Seven more Canada lynx introduced to endangered Washington population
Conservation Northwest / Dec 22, 2023 / Lynx
Seven Canada lynx were recently trapped in British Columbia and relocated to the Colville Indian Reservation (CIR) in an effort to help recover the species in Washington state.
A team of biologists, technicians, trappers, vets, and other volunteers set up traps east of Kelowna, B.C. at the beginning of October. Each trap had a game camera to record the activity and allowed team members to monitor a lynx when one was captured.
“We are in year three and one of the issues with trapping early in the fall is that the bears have not entered hibernation,” said Rose Piccinini, wildlife biologist for Colville Tribes Fish and Wildlife (CTFW). “Because of this, we use scents and visual aids rather than meat or carcasses as bait. Feathers, pieces of deer hide, and other visual attractants are used to bring in curious cats.”
The team trapped four males and three females as of mid-December and the group may be trapping additional Canada lynx in January. They were able to do this by setting up about 72 traps. “The traps were checked daily and re-scented or baited every other day,” said Sam Rushing, wildlife biologist for CTFW. Those involved were the BC trappers who own the trap lines, Conservation Northwest staff, our staff, and several other volunteers.”
“When we get a lynx in a trap we transfer the cat to a kennel and it’s moved to an overnight holding facility,” said Piccinini. “The lynx is isolated in a quiet and calm area to help reduce stress. Once under anesthesia, each lynx is weighed, checked for overall health and body condition, sexed, and aged,” she said. “The cat’s vitals are monitored throughout the entire process while they are photographed, receive an ear tag, get fit with a GPS collar, and have their DNA collected.”
Lynx are listed as a federally threatened species in Washington state but not in Canada. So in Canada, it is legal to trap them. Multiple permits were required to transport the animals across the border.
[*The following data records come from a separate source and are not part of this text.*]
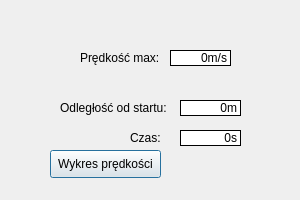
First picture: the form in Trajektoria/statystyki.ui, repository mikidzl/Trajektoria, before the edit.
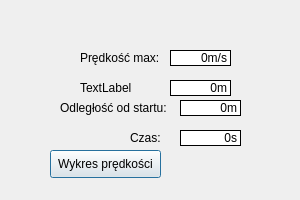
Second picture: the form after the edit. Icons and pictures are not drawn.

Patch:
```diff
--- a/Trajektoria/statystyki.ui
+++ b/Trajektoria/statystyki.ui
@@ -339,6 +339,105 @@
     <string>Czas:</string>
    </property>
   </widget>
+  <widget class="QLabel" name="label_3">
+   <property name="geometry">
+    <rect>
+     <x>80</x>
+     <y>80</y>
+     <width>53</width>
+     <height>16</height>
+    </rect>
+   </property>
+   <property name="text">
+    <string>TextLabel</string>
+   </property>
+  </widget>
+  <widget class="QLabel" name="ymax">
+   <property name="geometry">
+    <rect>
+     <x>170</x>
+     <y>80</y>
+     <width>61</width>
+     <height>16</height>
+    </rect>
+   </property>
+   <property name="palette">
+    <palette>
+     <active>
+      <colorrole role="Base">
+       <brush brushstyle="SolidPattern">
+        <color alpha="255">
+         <red>255</red>
+         <green>255</green>
+         <blue>255</blue>
+        </color>
+       </brush>
+      </colorrole>
+      <colorrole role="Window">
+       <brush brushstyle="SolidPattern">
+        <color alpha="255">
+         <red>255</red>
+         <green>255</green>
+         <blue>255</blue>
+        </color>
+       </brush>
+      </colorrole>
+     </active>
+     <inactive>
+      <colorrole role="Base">
+       <brush brushstyle="SolidPattern">
+        <color alpha="255">
+         <red>255</red>
+         <green>255</green>
+         <blue>255</blue>
+        </color>
+       </brush>
+      </colorrole>
+      <colorrole role="Window">
+       <brush brushstyle="SolidPattern">
+        <color alpha="255">
+         <red>255</red>
+         <green>255</green>
+         <blue>255</blue>
+        </color>
+       </brush>
+      </colorrole>
+     </inactive>
+     <disabled>
+      <colorrole role="Base">
+       <brush brushstyle="SolidPattern">
+        <color alpha="255">
+         <red>255</red>
+         <green>255</green>
+         <blue>255</blue>
+        </color>
+       </brush>
+      </colorrole>
+      <colorrole role="Window">
+       <brush brushstyle="SolidPattern">
+        <color alpha="255">
+         <red>255</red>
+         <green>255</green>
+         <blue>255</blue>
+        </color>
+       </brush>
+      </colorrole>
+     </disabled>
+    </palette>
+   </property>
+   <property name="autoFillBackground">
+    <bool>true</bool>
+   </property>
+   <property name="frameShape">
+    <enum>QFrame::Box</enum>
+   </property>
+   <property name="text">
+    <string>0m</string>
+   </property>
+   <property name="alignment">
+    <set>Qt::AlignRight|Qt::AlignTrailing|Qt::AlignVCenter</set>
+   </property>
+  </widget>
  </widget>
  <resources/>
  <connections/>
```
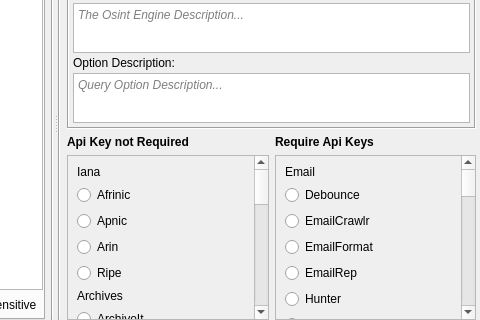
Before: the Qt Designer form gui/src/engines/raw/Raw.ui in 3nock/OTE, drawn with Qt 5; both pictures show x 454 to 934 and y 158 to 478 of the 934 by 478 pixel window.
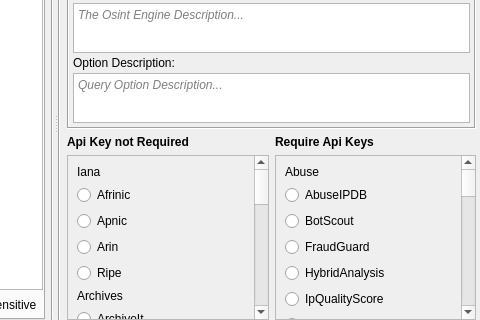
After: the same form once the commit is applied.

Commit message: refactoring mal osint modules...

Diff of the .ui file:
```diff
--- a/gui/src/engines/raw/Raw.ui
+++ b/gui/src/engines/raw/Raw.ui
@@ -923,12 +923,61 @@
                 <property name="geometry">
                  <rect>
                   <x>0</x>
-                  <y>-198</y>
+                  <y>-38</y>
                   <width>169</width>
-                  <height>1265</height>
+                  <height>1422</height>
                  </rect>
                 </property>
                 <layout class="QVBoxLayout" name="verticalLayout_6">
+                 <item>
+                  <widget class="QLabel" name="label_16">
+                   <property name="text">
+                    <string>Abuse</string>
+                   </property>
+                  </widget>
+                 </item>
+                 <item>
+                  <widget class="QRadioButton" name="moduleAbuseIPDB">
+                   <property name="text">
+                    <string>AbuseIPDB</string>
+                   </property>
+                  </widget>
+                 </item>
+                 <item>
+                  <widget class="QRadioButton" name="moduleBotScout">
+                   <property name="text">
+                    <string>BotScout</string>
+                   </property>
+                  </widget>
+                 </item>
+                 <item>
+                  <widget class="QRadioButton" name="moduleFraudGuard">
+                   <property name="text">
+                    <string>FraudGuard</string>
+                   </property>
+                  </widget>
+                 </item>
+                 <item>
+                  <widget class="QRadioButton" name="moduleHybridAnalysis">
+                   <property name="text">
+                    <string>HybridAnalysis</string>
+                   </property>
+                  </widget>
+                 </item>
+                 <item>
+                  <widget class="QRadioButton" name="moduleIpQualityScore">
+                   <property name="text">
+                    <string>IpQualityScore</string>
+                   </property>
+                  </widget>
+                 </item>
+                 <item>
+                  <widget class="QRadioButton" name="moduleLeakLookup">
+                   <property name="text">
+                    <string>Leak-Lookup</string>
+                   </property>
+                  </widget>
+                 </item>
                  <item>
                   <widget class="QLabel" name="label_14">
                    <property name="text">
```
The commit also changes 25 other files.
“It takes approximately two hours from the lynx trapping house to the border and another two hours from the border to the release site,” said Marcus McClung, wildlife biologist for CTFW. “The lynx were given food and water to prepare them for relocation before they leave to cross the border. They are awake because they were trapped and processed the day before.”
The Colville Confederated Tribes partnered with Conservation Northwest, Upper Columbia United Tribes (UCUT), Okanagan Nation Alliance, and others with the goal of relocating at least 50 Canada lynx to the reservation in five years.
“We’re about halfway toward our goal of releasing 50 lynx on Colville lands in the Kettle Range,” said Dave Werntz, Conservation Northwest science and conservation senior director. “Most remain in the Kettles, and from the handful that have traveled north (some south again) we’ve learned a ton about connectivity pathways to other lynx populations.”
The Kettle Range had a significant lynx presence through the 1980s before they were trapped out. National lynx experts have identified the Kettle Range as one of seven priority recovery areas due to habitat connectivity with British Columbia, great snow, and snowshoe hare, a key food staple. “A feasibility study commissioned by Conservation Northwest determined that the Kettle Range could support a small lynx population of 12 to 40 lynx, depending on home range size. The monitoring data collected by the Colville Tribes and the lynx themselves will have the final say,” Werntz said.